=== What you are asked to do ===
Work out how many lines of the entries have the word "mobile" in them. Respond with that number only.
+---+
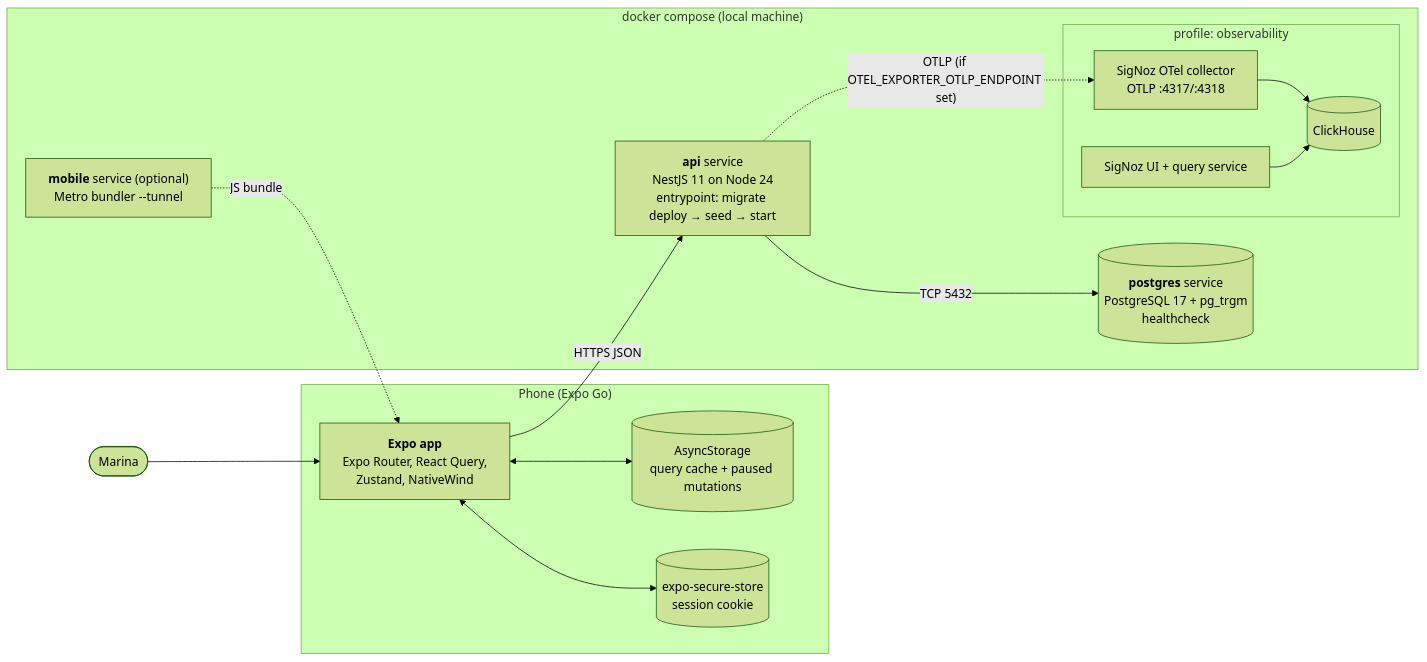
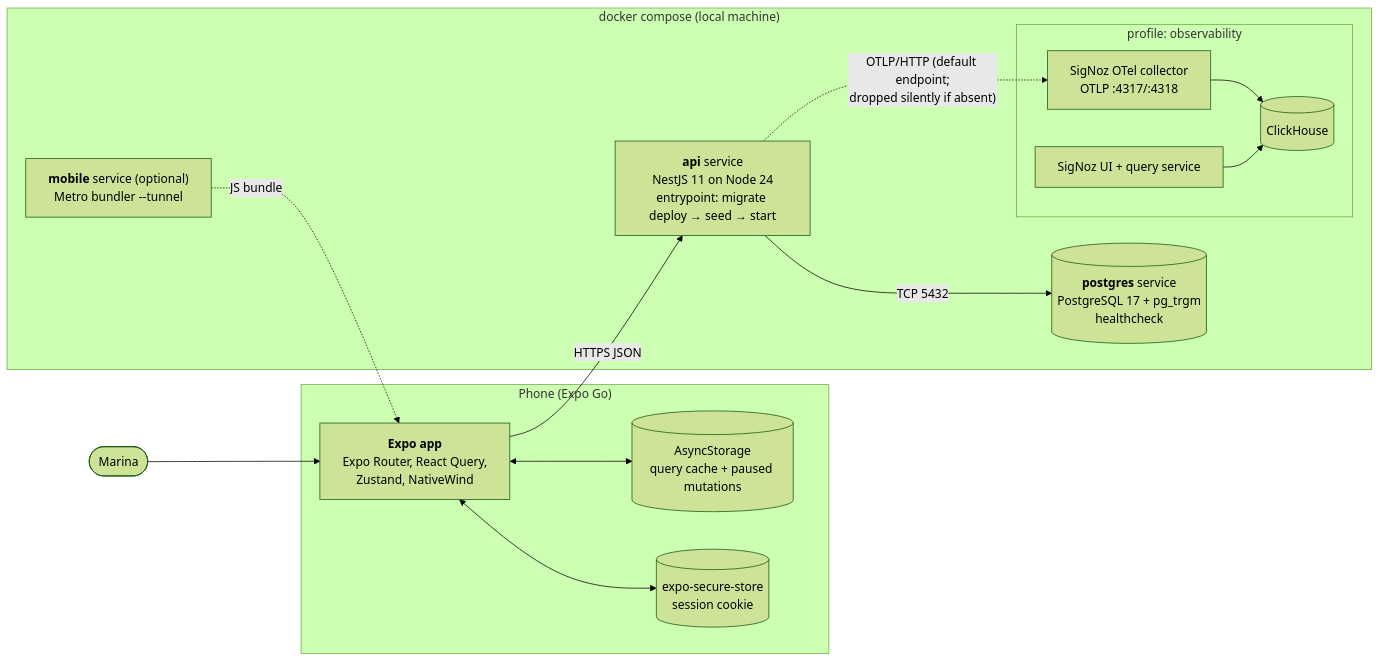
Before and after one commit to rodriguesdenis/hitss: the second of 6 diagrams in docs/architecture/overview.md, drawn with Mermaid (forest theme). The commit also changed other lines of this file, not shown here.

Commit message:
docs: describe the default OTLP endpoint and silent drop in the overview

````diff
--- a/docs/architecture/overview.md
+++ b/docs/architecture/overview.md
@@ -38,31 +38,31 @@
 ```mermaid
 flowchart LR
   user(["Marina"])
 
   subgraph device["Phone (Expo Go)"]
     mobile["<b>Expo app</b><br/>Expo Router, React Query,<br/>Zustand, NativeWind"]
     store[("AsyncStorage<br/>query cache + paused mutations")]
     secure[("expo-secure-store<br/>session cookie")]
   end
 
   subgraph compose["docker compose (local machine)"]
     metro["<b>mobile</b> service (optional)<br/>Metro bundler --tunnel"]
     api["<b>api</b> service<br/>NestJS 11 on Node 24<br/>entrypoint: migrate deploy → seed → start"]
     pg[("<b>postgres</b> service<br/>PostgreSQL 17 + pg_trgm<br/>healthcheck")]
     subgraph obs["profile: observability"]
       otel["SigNoz OTel collector<br/>OTLP :4317/:4318"]
       signoz["SigNoz UI + query service"]
       ch[("ClickHouse")]
     end
   end
 
   user --> mobile
   mobile <--> store
   mobile <--> secure
   metro -. "JS bundle" .-> mobile
   mobile -- "HTTPS JSON" --> api
   api -- "TCP 5432" --> pg
-  api -. "OTLP (if OTEL_EXPORTER_OTLP_ENDPOINT set)" .-> otel
+  api -. "OTLP/HTTP (default endpoint;<br/>dropped silently if absent)" .-> otel
   otel --> ch
   signoz --> ch
 ```
````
+---+
=== Exercise answer ===
7